• _Task directions_: Return the listing below exactly as it stands. Pictures stay out.

• _Given information_:
—————

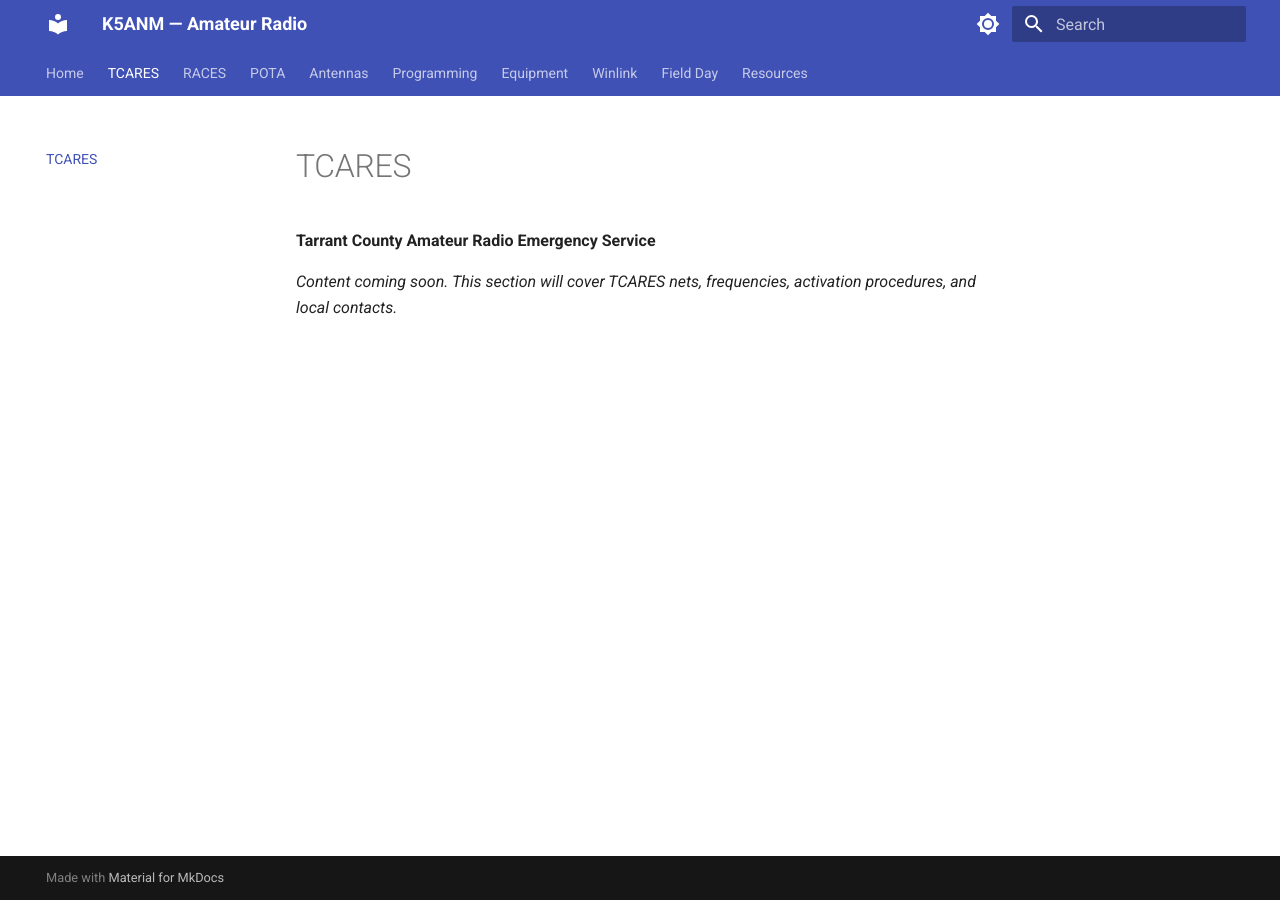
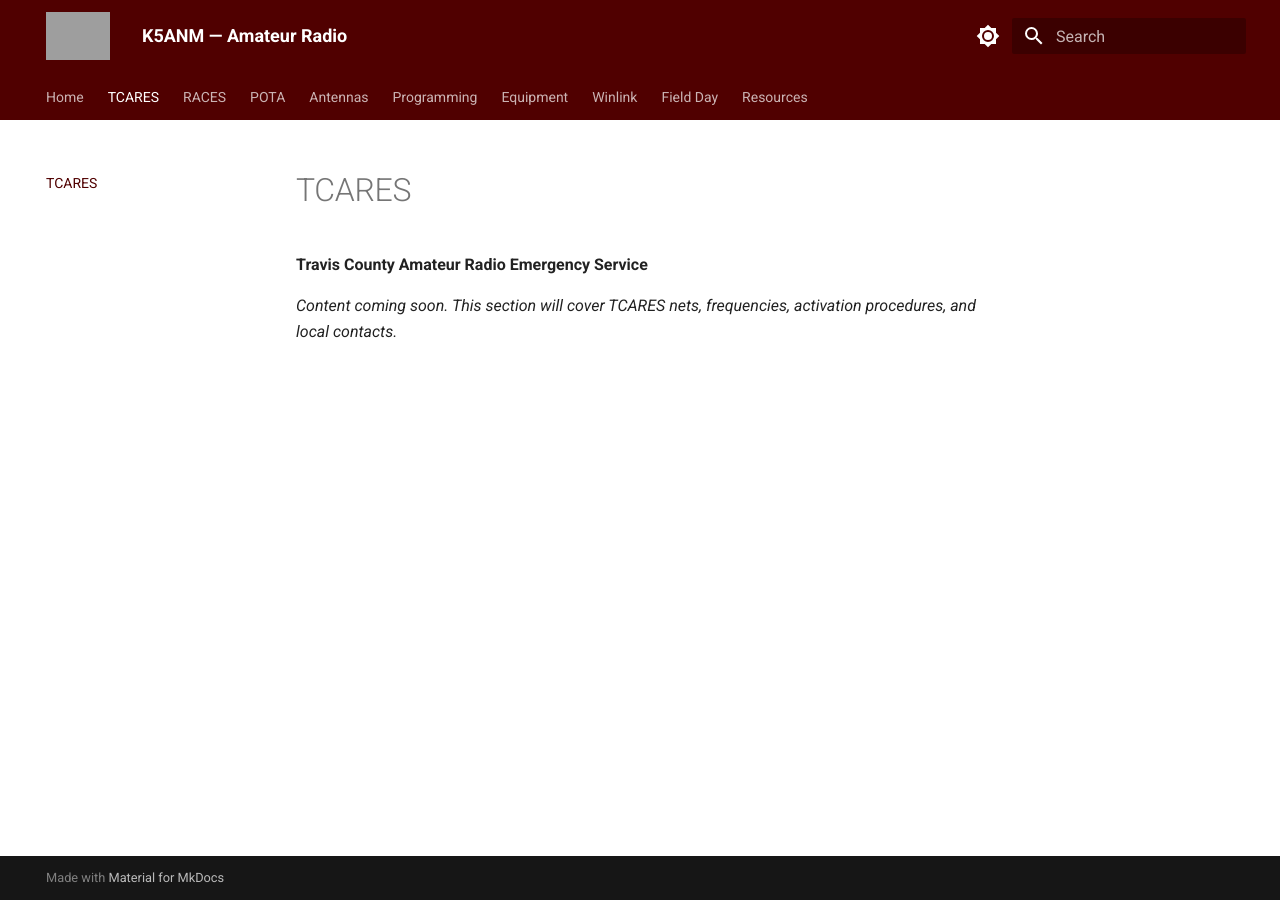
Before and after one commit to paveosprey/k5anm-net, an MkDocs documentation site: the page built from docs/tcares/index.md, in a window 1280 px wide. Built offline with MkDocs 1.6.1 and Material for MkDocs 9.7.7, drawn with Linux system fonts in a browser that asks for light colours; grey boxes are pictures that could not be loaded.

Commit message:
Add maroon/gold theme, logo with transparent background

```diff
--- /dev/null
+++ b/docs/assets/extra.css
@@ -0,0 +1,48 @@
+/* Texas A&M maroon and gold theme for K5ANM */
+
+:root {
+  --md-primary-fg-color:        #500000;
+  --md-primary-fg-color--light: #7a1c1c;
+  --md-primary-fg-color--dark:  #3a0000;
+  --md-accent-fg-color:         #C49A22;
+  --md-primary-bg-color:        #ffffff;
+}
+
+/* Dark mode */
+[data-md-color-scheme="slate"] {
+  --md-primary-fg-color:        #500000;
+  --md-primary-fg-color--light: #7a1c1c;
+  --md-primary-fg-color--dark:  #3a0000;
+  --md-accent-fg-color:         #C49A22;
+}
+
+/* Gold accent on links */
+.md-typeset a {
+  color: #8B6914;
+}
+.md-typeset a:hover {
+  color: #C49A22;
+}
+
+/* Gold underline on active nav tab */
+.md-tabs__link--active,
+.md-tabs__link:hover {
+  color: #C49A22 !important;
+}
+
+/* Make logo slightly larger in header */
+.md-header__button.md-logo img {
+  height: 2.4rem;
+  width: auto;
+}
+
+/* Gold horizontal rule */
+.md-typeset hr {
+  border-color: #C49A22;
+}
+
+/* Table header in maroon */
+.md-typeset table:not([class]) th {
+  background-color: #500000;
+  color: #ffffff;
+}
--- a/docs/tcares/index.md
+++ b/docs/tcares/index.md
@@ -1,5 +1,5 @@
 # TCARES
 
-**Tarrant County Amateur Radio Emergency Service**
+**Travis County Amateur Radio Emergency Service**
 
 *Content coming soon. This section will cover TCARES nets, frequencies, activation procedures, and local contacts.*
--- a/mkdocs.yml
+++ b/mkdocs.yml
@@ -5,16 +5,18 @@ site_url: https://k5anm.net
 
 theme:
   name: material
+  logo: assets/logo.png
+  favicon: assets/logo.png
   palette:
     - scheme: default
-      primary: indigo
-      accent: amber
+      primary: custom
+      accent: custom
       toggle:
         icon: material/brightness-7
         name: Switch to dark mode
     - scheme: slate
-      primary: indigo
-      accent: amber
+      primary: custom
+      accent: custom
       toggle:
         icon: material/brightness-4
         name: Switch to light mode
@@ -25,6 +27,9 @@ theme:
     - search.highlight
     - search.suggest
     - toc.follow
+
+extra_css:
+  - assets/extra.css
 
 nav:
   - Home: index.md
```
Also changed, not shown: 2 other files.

—————

• _Written reply_:
Before and after one commit to paveosprey/k5anm-net, an MkDocs documentation site: the page built from docs/tcares/index.md, in a window 1280 px wide. Built offline with MkDocs 1.6.1 and Material for MkDocs 9.7.7, drawn with Linux system fonts in a browser that asks for light colours; grey boxes are pictures that could not be loaded.

Commit message:
Add maroon/gold theme, logo with transparent background

```diff
--- /dev/null
+++ b/docs/assets/extra.css
@@ -0,0 +1,48 @@
+/* Texas A&M maroon and gold theme for K5ANM */
+
+:root {
+  --md-primary-fg-color:        #500000;
+  --md-primary-fg-color--light: #7a1c1c;
+  --md-primary-fg-color--dark:  #3a0000;
+  --md-accent-fg-color:         #C49A22;
+  --md-primary-bg-color:        #ffffff;
+}
+
+/* Dark mode */
+[data-md-color-scheme="slate"] {
+  --md-primary-fg-color:        #500000;
+  --md-primary-fg-color--light: #7a1c1c;
+  --md-primary-fg-color--dark:  #3a0000;
+  --md-accent-fg-color:         #C49A22;
+}
+
+/* Gold accent on links */
+.md-typeset a {
+  color: #8B6914;
+}
+.md-typeset a:hover {
+  color: #C49A22;
+}
+
+/* Gold underline on active nav tab */
+.md-tabs__link--active,
+.md-tabs__link:hover {
+  color: #C49A22 !important;
+}
+
+/* Make logo slightly larger in header */
+.md-header__button.md-logo img {
+  height: 2.4rem;
+  width: auto;
+}
+
+/* Gold horizontal rule */
+.md-typeset hr {
+  border-color: #C49A22;
+}
+
+/* Table header in maroon */
+.md-typeset table:not([class]) th {
+  background-color: #500000;
+  color: #ffffff;
+}
--- a/docs/tcares/index.md
+++ b/docs/tcares/index.md
@@ -1,5 +1,5 @@
 # TCARES
 
-**Tarrant County Amateur Radio Emergency Service**
+**Travis County Amateur Radio Emergency Service**
 
 *Content coming soon. This section will cover TCARES nets, frequencies, activation procedures, and local contacts.*
--- a/mkdocs.yml
+++ b/mkdocs.yml
@@ -5,16 +5,18 @@ site_url: https://k5anm.net
 
 theme:
   name: material
+  logo: assets/logo.png
+  favicon: assets/logo.png
   palette:
     - scheme: default
-      primary: indigo
-      accent: amber
+      primary: custom
+      accent: custom
       toggle:
         icon: material/brightness-7
         name: Switch to dark mode
     - scheme: slate
-      primary: indigo
-      accent: amber
+      primary: custom
+      accent: custom
       toggle:
         icon: material/brightness-4
         name: Switch to light mode
@@ -25,6 +27,9 @@ theme:
     - search.highlight
     - search.suggest
     - toc.follow
+
+extra_css:
+  - assets/extra.css
 
 nav:
   - Home: index.md
```
Also changed, not shown: 2 other files.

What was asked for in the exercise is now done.